Tesla recently rolled out a two-factor feature called “PIN to drive,” which requires a driver to enter a PIN code on the car’s touchscreen before it will go anywhere. The company also reminded owners that it’s possible (and safer, even if it’s less convenient) to turn off the “passive entry” feature, where the car automatically unlocks and opens its doors when it recognizes the owner approaching with the key fob. One way to prevent thefts like these is to keep your key fob in a “faraday pouch” when it’s not in use so that the signal can’t be intercepted in the first place.

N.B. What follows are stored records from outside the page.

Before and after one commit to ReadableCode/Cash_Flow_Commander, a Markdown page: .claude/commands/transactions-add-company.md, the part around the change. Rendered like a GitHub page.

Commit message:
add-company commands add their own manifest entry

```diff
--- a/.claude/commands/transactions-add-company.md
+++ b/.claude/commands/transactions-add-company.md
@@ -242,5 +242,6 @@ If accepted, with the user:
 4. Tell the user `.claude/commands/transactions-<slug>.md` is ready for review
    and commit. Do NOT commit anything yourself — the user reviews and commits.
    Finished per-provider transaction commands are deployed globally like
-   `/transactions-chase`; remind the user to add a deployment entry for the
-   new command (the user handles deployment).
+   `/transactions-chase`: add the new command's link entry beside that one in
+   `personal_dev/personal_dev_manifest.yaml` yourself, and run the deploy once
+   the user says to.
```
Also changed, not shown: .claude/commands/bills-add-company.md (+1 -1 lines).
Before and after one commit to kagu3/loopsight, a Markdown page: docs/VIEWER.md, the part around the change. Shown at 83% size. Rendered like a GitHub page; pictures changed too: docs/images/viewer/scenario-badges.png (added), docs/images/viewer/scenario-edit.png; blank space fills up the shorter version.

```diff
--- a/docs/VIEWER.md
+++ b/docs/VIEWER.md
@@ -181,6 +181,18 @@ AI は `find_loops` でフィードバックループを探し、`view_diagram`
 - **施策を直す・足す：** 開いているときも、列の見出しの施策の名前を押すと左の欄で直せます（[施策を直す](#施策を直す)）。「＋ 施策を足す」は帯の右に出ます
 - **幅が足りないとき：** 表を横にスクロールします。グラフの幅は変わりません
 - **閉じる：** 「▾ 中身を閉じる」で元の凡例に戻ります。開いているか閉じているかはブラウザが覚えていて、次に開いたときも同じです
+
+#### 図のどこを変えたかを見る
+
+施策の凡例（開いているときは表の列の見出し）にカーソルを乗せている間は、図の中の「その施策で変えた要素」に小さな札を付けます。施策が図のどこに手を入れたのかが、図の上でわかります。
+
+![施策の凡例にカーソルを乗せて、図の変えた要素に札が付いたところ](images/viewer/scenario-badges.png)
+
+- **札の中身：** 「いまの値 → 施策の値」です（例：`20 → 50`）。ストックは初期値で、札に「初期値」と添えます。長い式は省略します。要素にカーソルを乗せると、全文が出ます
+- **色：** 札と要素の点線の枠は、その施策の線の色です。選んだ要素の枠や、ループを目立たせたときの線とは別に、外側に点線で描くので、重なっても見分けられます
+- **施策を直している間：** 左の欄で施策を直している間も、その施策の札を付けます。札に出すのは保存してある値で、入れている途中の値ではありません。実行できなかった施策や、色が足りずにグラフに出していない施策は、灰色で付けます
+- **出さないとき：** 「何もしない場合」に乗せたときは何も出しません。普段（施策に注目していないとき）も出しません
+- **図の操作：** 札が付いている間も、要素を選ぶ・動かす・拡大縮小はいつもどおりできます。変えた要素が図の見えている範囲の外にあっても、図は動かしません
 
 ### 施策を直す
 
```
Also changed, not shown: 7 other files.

In this case, the owner admits that he didn’t have any of these protections in place, which is why his car was ultimately able to be stolen. Worse, the thieves seem to have found a way to disable remote access to the car, meaning neither he nor Tesla is able to track its location. One thing nearly did save his Model S, though: the car was charging at the time of the theft, and neither thief seemed to understand how to release the plug from the charge socket. After a few fussy moments, they finally figured it out, though not before both of their faces got caught by the camera on his connected doorbell. That the theft was captured on video — from start to finish, no less — is a helpful reminder that new technologies sometimes have a downside, and true security can’t be taken for granted.